After that, we'll finish it up with another song called “Like She Does”. If you listen to them and you watch the music videos in order, then you're gonna see kind of a common theme and they'll all tell a story as you go through each song.
We actually recorded acoustic versions as well. So we're probably gonna be putting out some acoustic songs during the summer. So we'll be trying to crank 'em out. I'm really looking forward to getting this stuff that we just recorded. I'm ready to release it already but it's a process, you know, it takes time. We just gotta put all those things together, man.
TCT: Follow-up question. You said that there's a story to each song and the story builds. Is your next release going to be a concept album?
WW: I'm not sure. I don't know that it'll be a concept album. There will kind of be an overall idea of staying true to who I am as an artist. I want to keep the songs really solid in terms of the lyrical content, the melodies, and the way they sound sonically with the instrumentation. I strive to keep it very true to my roots in country music.
I don't know that we'll have a concept specifically, but you'll get the same kind of music full-length you've been getting from me for a few years now.
TCT: What are your goals for the remainder of 2023?
WW: I think just getting a bunch of this music out that we recorded in January and I'm hoping to get back in the studio and do another five or six songs and have a full-length record by the end of the year. I also want to ramp up touring, especially after COVID.
It was really a setback. I know it's crazy to keep talking about that after three years. But really and truly, it feels like things are just now starting to come around.

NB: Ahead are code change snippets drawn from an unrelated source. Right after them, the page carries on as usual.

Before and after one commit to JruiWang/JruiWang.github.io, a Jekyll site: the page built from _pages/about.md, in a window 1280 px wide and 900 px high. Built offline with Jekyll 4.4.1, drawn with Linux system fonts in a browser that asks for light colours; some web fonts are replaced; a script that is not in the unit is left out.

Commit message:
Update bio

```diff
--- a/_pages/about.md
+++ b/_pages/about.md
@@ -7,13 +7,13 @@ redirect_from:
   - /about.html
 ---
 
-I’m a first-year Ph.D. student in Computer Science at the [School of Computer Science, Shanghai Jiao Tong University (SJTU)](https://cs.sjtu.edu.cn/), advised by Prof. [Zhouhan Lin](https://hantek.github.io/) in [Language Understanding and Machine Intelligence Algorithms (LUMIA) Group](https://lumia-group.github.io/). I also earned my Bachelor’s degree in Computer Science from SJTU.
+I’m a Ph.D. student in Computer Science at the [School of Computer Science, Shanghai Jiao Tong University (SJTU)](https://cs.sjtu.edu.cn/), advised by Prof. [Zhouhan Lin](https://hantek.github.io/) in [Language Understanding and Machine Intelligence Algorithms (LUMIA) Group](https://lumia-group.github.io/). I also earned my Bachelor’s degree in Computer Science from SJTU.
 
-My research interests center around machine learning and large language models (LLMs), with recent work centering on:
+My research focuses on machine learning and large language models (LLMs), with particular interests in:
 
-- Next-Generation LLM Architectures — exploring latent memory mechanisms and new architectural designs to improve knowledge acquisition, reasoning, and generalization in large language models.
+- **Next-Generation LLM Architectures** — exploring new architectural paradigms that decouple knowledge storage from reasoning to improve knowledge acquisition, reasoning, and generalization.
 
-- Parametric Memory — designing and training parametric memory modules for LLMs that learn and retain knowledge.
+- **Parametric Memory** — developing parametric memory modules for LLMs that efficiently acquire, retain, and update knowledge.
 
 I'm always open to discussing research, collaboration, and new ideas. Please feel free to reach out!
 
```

I believe it’s partly due to inflation, and people are genuinely worried about it.
You know, whether or not they have money to go out and see shows and all that kind of stuff. If we can get our album put together and we can really ramp up our touring schedule, then I'll chalk it up as a successful year.
TCT: What are you hoping to add to the country music genre?
WW: Well, I think it's just getting back to our country music roots. I grew up listening to nineties country and early two thousands country. The songs were just great and that is what I hope to bring to the table. I’ll be recording and releasing great songs that tug on your heartstrings and tell a story from start to finish. That’s how I grew up. It's such an integral part of my childhood and my adulthood now. I strive to put those songs out that relate to people in a certain way.
They can have a slight nostalgia, like, “Oh man, I remember songs like this! These are great songs!” That's what I hope to bring. We always try to go out there and put on our best show. I guess that's just who I am. That's just how I was raised. I want to write and record songs that mean something to people, especially somebody out in the crowd.
Wynn Williams is the embodiment of respect. He’s a solid guy. No, he’s not selling out arenas or stadiums yet; but he provides one heck of an amazing show with an authentic sound. Keep your eyes on him because he’ll be going places one day.
Be sure to check out his music below!
You can connect with Wynn on social media via Instagram @WynnWilliams. Also, be sure to visit his website to catch a performance near you and purchase some awesome merchandise from his online store.